After graduating in 1994, Neilson landed a coveted internship at the White House under the Clinton administration and was later hired to coordinate travel for the president. From there, he held several positions in nonprofit organizations before returning to Seattle to work for the Bill & Melinda Gates Foundation.
“I learned about philanthropy from the smartest philanthropists in the world,” he raves. “There were two big things that Bill and Melinda forever changed: the notion that you should wait until you’re old to engage in philanthropy, and to engage Americans philanthropists on global health issues.” It was there that he first worked with Bono on the charity that would eventually become the ONE campaign. “Celebrities have the ability to bring a tremendous amount of attention to an issue,” he says. Not surprisingly, it’s a lesson he’s capitalized on in growing Global Philanthropy.
But these days, Neilson sees potential not in Hollywood but in South Florida. He spoke at the American Express Luxury Summit conference in Palm Beach earlier this year about luxury brands building deeper customer relationships through philanthropy and returns regularly to Wellington, where he is a co-owner of Gracida Polo. “Miami, Bal Harbour, Wellington and Palm Beach have business leaders, the equestrian community, athletes and artists,” he says. “It’s a wonderful combination.”

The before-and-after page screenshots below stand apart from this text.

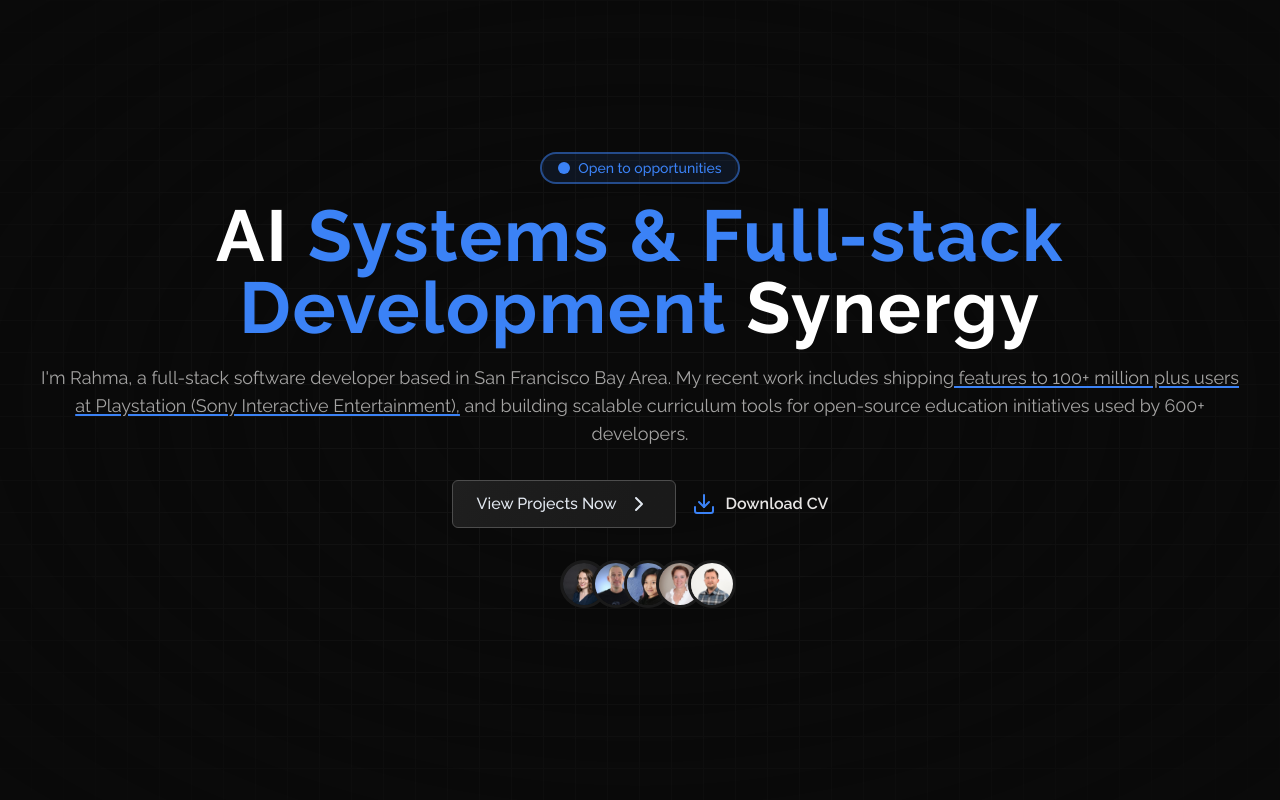
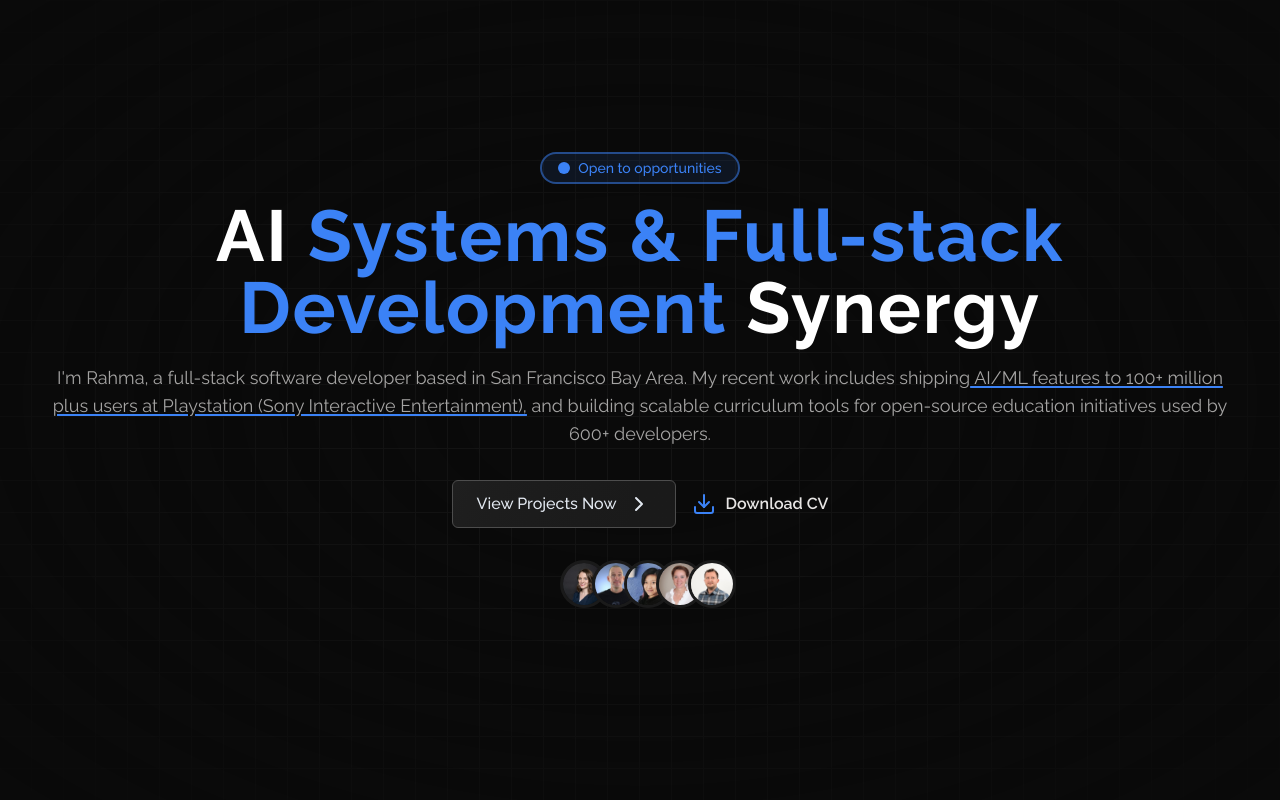
Before and after one commit to rahmamahdi02/portfolioV4, a Next.js app: page / in a window 1280 px wide. Shown: the top 800 px of the page. Built offline with nearby package versions, Linux system fonts and the light colour scheme.

Commit message:
feat: update text

```diff
--- a/app/_components/HeroSection.tsx
+++ b/app/_components/HeroSection.tsx
@@ -39,7 +39,7 @@ const HeroSection = () => {
           />
 <p className="pt-5 pb-8 text-sm sm:text-base md:text-lg text-dark-200 dark:text-stone-200/70">
   I&apos;m Rahma, a full-stack software developer based in San Francisco Bay Area. My recent work includes shipping
-  <span className="underline decoration-primary decoration-2 underline-offset-2"> features to 100+ million plus users at Playstation (Sony Interactive Entertainment),
+  <span className="underline decoration-primary decoration-2 underline-offset-2"> AI/ML features to 100+ million plus users at Playstation (Sony Interactive Entertainment),
   </span> and building scalable curriculum tools for open-source education initiatives used by 600+ developers.</p>
           {/* <p className="pb-8 text-sm sm:text-base md:text-lg text-dark-200 dark:text-stone-200/70">
             My recent work includes shipping UI features to 100+ million plus users at Playstation (Sony Interactive Entertainment), and building scalable curriculum tools for open-source education initiatives used by 600+ developers.
```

Consequently, Global Philanthropy is looking to open an office in the area. “It’s about engaging a new generation of philanthropists,” Neilson says. “And if they in turn make a huge impact in the world, well, that’s success.”